WHAT THE TASK REQUIRES: The copy must match the data word for word and contain no pictures.
□ □ □ □ □
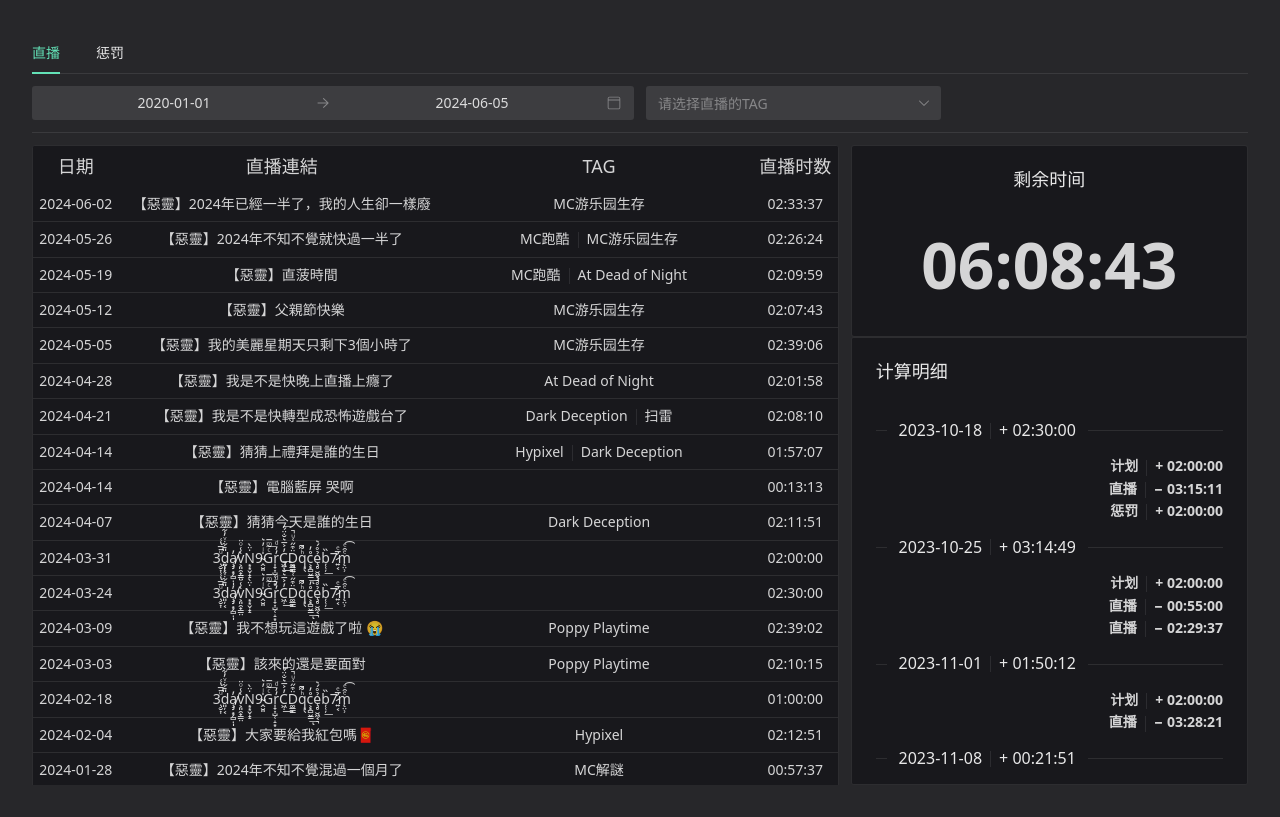
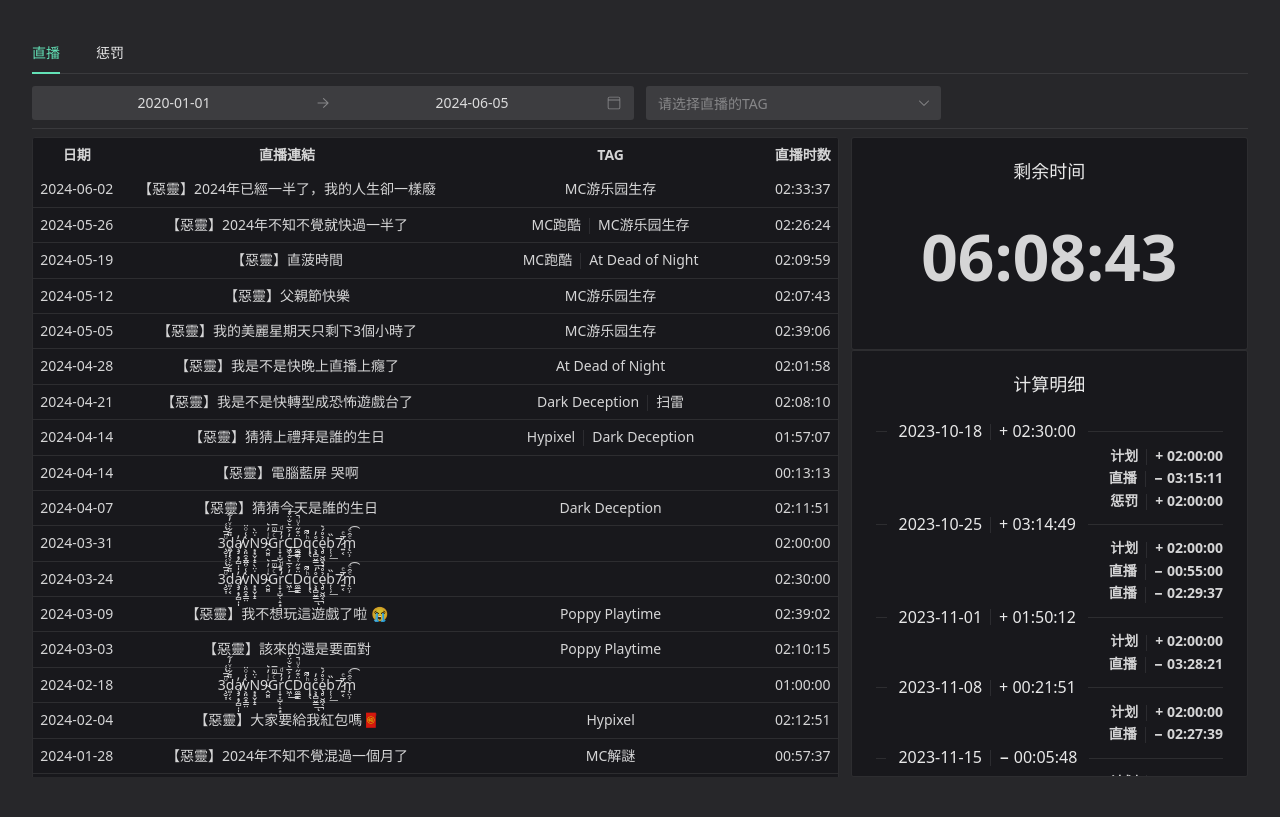
Before and after one commit to champsing/mercuryland, a Vue app: page / in a window 1280 px wide. Built offline with nearby package versions, Linux system fonts and the light colour scheme.

Commit message:
convert vod.vue to tailwind css

```diff
--- a/index.html
+++ b/index.html
@@ -6,7 +6,7 @@
         <meta name="viewport" content="width=device-width, initial-scale=1.0" />
         <title>oreki20 惩罚表</title>
     </head>
-    <body class="bg-zinc-800 flex">
+    <body class="bg-zinc-800">
         <div class="p-8 w-full" id="app"></div>
         <script type="module" src="/src/main.ts"></script>
     </body>
--- a/src/App.vue
+++ b/src/App.vue
@@ -16,5 +16,3 @@ import Penalty from "./components/Penalty.vue"
         </n-tabs>
     </n-config-provider>
 </template>
-
-<style scoped></style>
--- a/src/components/Vod.vue
+++ b/src/components/Vod.vue
@@ -188,7 +188,7 @@ function showTimeResult(entry: VodTimeEntry): string {
 </script>
 
 <template>
-    <n-grid x-gap="12" :cols="4" class="main-width">
+    <n-grid x-gap="12" :cols="4" class="w-11/12">
         <n-gi :span="2">
             <n-date-picker type="daterange" v-model:value="filterDate" />
         </n-gi>
@@ -202,22 +202,17 @@ function showTimeResult(entry: VodTimeEntry): string {
         </n-gi>
     </n-grid>
 
-    <n-divider />
+    <n-divider class="!mt-2 !mb-2"/>
 
-    <n-grid
-        x-gap="12"
-        :cols="3"
-        class="main-width main-height"
-        style="overflow-y: hidden"
-    >
-        <n-gi class="vod-table" :span="2">
-            <n-table :bordered="true" size="small" style="text-align: center">
+    <n-grid x-gap="12" :cols="3" class="w-11/12 h-80vh overflow-y-hidden">
+        <n-gi :span="2" class="w-full h-full p-0 m-0 overflow-y-scroll">
+            <n-table :bordered="true" size="small" class="text-center">
                 <thead>
                     <tr>
-                        <td style="font-size: 18px">日期</td>
-                        <td style="font-size: 18px">直播連結</td>
-                        <td style="font-size: 18px">TAG</td>
-                        <td style="font-size: 18px">直播时数</td>
+                        <td class="font-bold">日期</td>
+                        <td class="font-bold">直播連結</td>
+                        <td class="font-bold">TAG</td>
+                        <td class="font-bold">直播时数</td>
                     </tr>
                 </thead>
 
@@ -258,27 +253,27 @@ function showTimeResult(entry: VodTimeEntry): string {
                 </tbody>
             </n-table>
         </n-gi>
-        <n-gi style="overflow-y: hidden">
+        <n-gi class="overflow-y-hidden">
             <n-card
                 title="剩余时间"
-                class="text-center vod-time-1"
-                :style="{ 'font-weight': 'bold', '--n-font-size': '5vw' }"
+                class="font-bold text-center h-1/3"
+                :style="{ '--n-font-size': '5vw' }"
             >
                 {{ showTimeResult(vodTimeData[vodTimeData.length - 1]) }}
             </n-card>
-            <n-card title="计算明细" class="vod-time-2">
+            <n-card title="计算明细" class="text-center h-2/3 overflow-y-scroll">
                 <template v-for="item in filteredVodTime">
-                    <n-divider v-if="item.divider" title-placement="left">
+                    <n-divider v-if="item.divider" title-placement="left" class="!mt-0 !mb-0">
                         {{ item.date }}
                         <n-divider vertical />
                         {{ showTimeOffset(item.previous) }}
                     </n-divider>
-                    <div :style="{ 'text-align': 'right' }">
-                        <div class="vod-time-text" :style="{ width: '20%' }">
+                    <div class="text-right">
+                        <div class="w-1/5 inline-block font-bold" :style="{ width: '20%' }">
                             {{ item.reason }}
                         </div>
                         <n-divider vertical />
-                        <div class="vod-time-text">
+                        <div class="inline-block font-bold">
                             {{ showTimeOffset(item.offset) }}
                         </div>
                     </div>
@@ -287,39 +282,3 @@ function showTimeResult(entry: VodTimeEntry): string {
         </n-gi>
     </n-grid>
 </template>
-
-<style scoped>
-.main-width {
-    width: 90vw;
-}
-.main-height {
-    height: 80vh;
-}
-
-.vod-table {
-    height: 100%;
-    width: 100%;
-    padding: 0 0 0 0;
-    margin: 0 0 0 0;
-    overflow-y: scroll;
-}
-.vod-time-1 {
-    height: 30%;
-}
-.vod-time-2 {
-    height: 70%;
-    width: 100%;
-    padding: 0 0 0 0;
-    margin: 0 0 0 0;
-    overflow-y: scroll;
-}
-.vod-time-text {
-    display: inline-block;
-    font-weight: bold;
-}
-
-.n-divider:not(.n-divider--vertical) {
-    margin-top: 12px;
-    margin-bottom: 12px;
-}
-</style>
--- a/tailwind.config.js
+++ b/tailwind.config.js
@@ -2,7 +2,11 @@
 export default {
     content: ["./index.html", "./src/**/*.{vue,js,ts,jsx,tsx}"],
     theme: {
-        extend: {},
+        extend: {
+            height: {
+                '80vh': '80vh'
+            }
+        },
     },
     plugins: [],
 };
```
□ □ □ □ □
YOUR RESPONSE:
Before and after one commit to champsing/mercuryland, a Vue app: page / in a window 1280 px wide. Built offline with nearby package versions, Linux system fonts and the light colour scheme.

Commit message:
convert vod.vue to tailwind css

```diff
--- a/index.html
+++ b/index.html
@@ -6,7 +6,7 @@
         <meta name="viewport" content="width=device-width, initial-scale=1.0" />
         <title>oreki20 惩罚表</title>
     </head>
-    <body class="bg-zinc-800 flex">
+    <body class="bg-zinc-800">
         <div class="p-8 w-full" id="app"></div>
         <script type="module" src="/src/main.ts"></script>
     </body>
--- a/src/App.vue
+++ b/src/App.vue
@@ -16,5 +16,3 @@ import Penalty from "./components/Penalty.vue"
         </n-tabs>
     </n-config-provider>
 </template>
-
-<style scoped></style>
--- a/src/components/Vod.vue
+++ b/src/components/Vod.vue
@@ -188,7 +188,7 @@ function showTimeResult(entry: VodTimeEntry): string {
 </script>
 
 <template>
-    <n-grid x-gap="12" :cols="4" class="main-width">
+    <n-grid x-gap="12" :cols="4" class="w-11/12">
         <n-gi :span="2">
             <n-date-picker type="daterange" v-model:value="filterDate" />
         </n-gi>
@@ -202,22 +202,17 @@ function showTimeResult(entry: VodTimeEntry): string {
         </n-gi>
     </n-grid>
 
-    <n-divider />
+    <n-divider class="!mt-2 !mb-2"/>
 
-    <n-grid
-        x-gap="12"
-        :cols="3"
-        class="main-width main-height"
-        style="overflow-y: hidden"
-    >
-        <n-gi class="vod-table" :span="2">
-            <n-table :bordered="true" size="small" style="text-align: center">
+    <n-grid x-gap="12" :cols="3" class="w-11/12 h-80vh overflow-y-hidden">
+        <n-gi :span="2" class="w-full h-full p-0 m-0 overflow-y-scroll">
+            <n-table :bordered="true" size="small" class="text-center">
                 <thead>
                     <tr>
-                        <td style="font-size: 18px">日期</td>
-                        <td style="font-size: 18px">直播連結</td>
-                        <td style="font-size: 18px">TAG</td>
-                        <td style="font-size: 18px">直播时数</td>
+                        <td class="font-bold">日期</td>
+                        <td class="font-bold">直播連結</td>
+                        <td class="font-bold">TAG</td>
+                        <td class="font-bold">直播时数</td>
                     </tr>
                 </thead>
 
@@ -258,27 +253,27 @@ function showTimeResult(entry: VodTimeEntry): string {
                 </tbody>
             </n-table>
         </n-gi>
-        <n-gi style="overflow-y: hidden">
+        <n-gi class="overflow-y-hidden">
             <n-card
                 title="剩余时间"
-                class="text-center vod-time-1"
-                :style="{ 'font-weight': 'bold', '--n-font-size': '5vw' }"
+                class="font-bold text-center h-1/3"
+                :style="{ '--n-font-size': '5vw' }"
             >
                 {{ showTimeResult(vodTimeData[vodTimeData.length - 1]) }}
             </n-card>
-            <n-card title="计算明细" class="vod-time-2">
+            <n-card title="计算明细" class="text-center h-2/3 overflow-y-scroll">
                 <template v-for="item in filteredVodTime">
-                    <n-divider v-if="item.divider" title-placement="left">
+                    <n-divider v-if="item.divider" title-placement="left" class="!mt-0 !mb-0">
                         {{ item.date }}
                         <n-divider vertical />
                         {{ showTimeOffset(item.previous) }}
                     </n-divider>
-                    <div :style="{ 'text-align': 'right' }">
-                        <div class="vod-time-text" :style="{ width: '20%' }">
+                    <div class="text-right">
+                        <div class="w-1/5 inline-block font-bold" :style="{ width: '20%' }">
                             {{ item.reason }}
                         </div>
                         <n-divider vertical />
-                        <div class="vod-time-text">
+                        <div class="inline-block font-bold">
                             {{ showTimeOffset(item.offset) }}
                         </div>
                     </div>
@@ -287,39 +282,3 @@ function showTimeResult(entry: VodTimeEntry): string {
         </n-gi>
     </n-grid>
 </template>
-
-<style scoped>
-.main-width {
-    width: 90vw;
-}
-.main-height {
-    height: 80vh;
-}
-
-.vod-table {
-    height: 100%;
-    width: 100%;
-    padding: 0 0 0 0;
-    margin: 0 0 0 0;
-    overflow-y: scroll;
-}
-.vod-time-1 {
-    height: 30%;
-}
-.vod-time-2 {
-    height: 70%;
-    width: 100%;
-    padding: 0 0 0 0;
-    margin: 0 0 0 0;
-    overflow-y: scroll;
-}
-.vod-time-text {
-    display: inline-block;
-    font-weight: bold;
-}
-
-.n-divider:not(.n-divider--vertical) {
-    margin-top: 12px;
-    margin-bottom: 12px;
-}
-</style>
--- a/tailwind.config.js
+++ b/tailwind.config.js
@@ -2,7 +2,11 @@
 export default {
     content: ["./index.html", "./src/**/*.{vue,js,ts,jsx,tsx}"],
     theme: {
-        extend: {},
+        extend: {
+            height: {
+                '80vh': '80vh'
+            }
+        },
     },
     plugins: [],
 };
```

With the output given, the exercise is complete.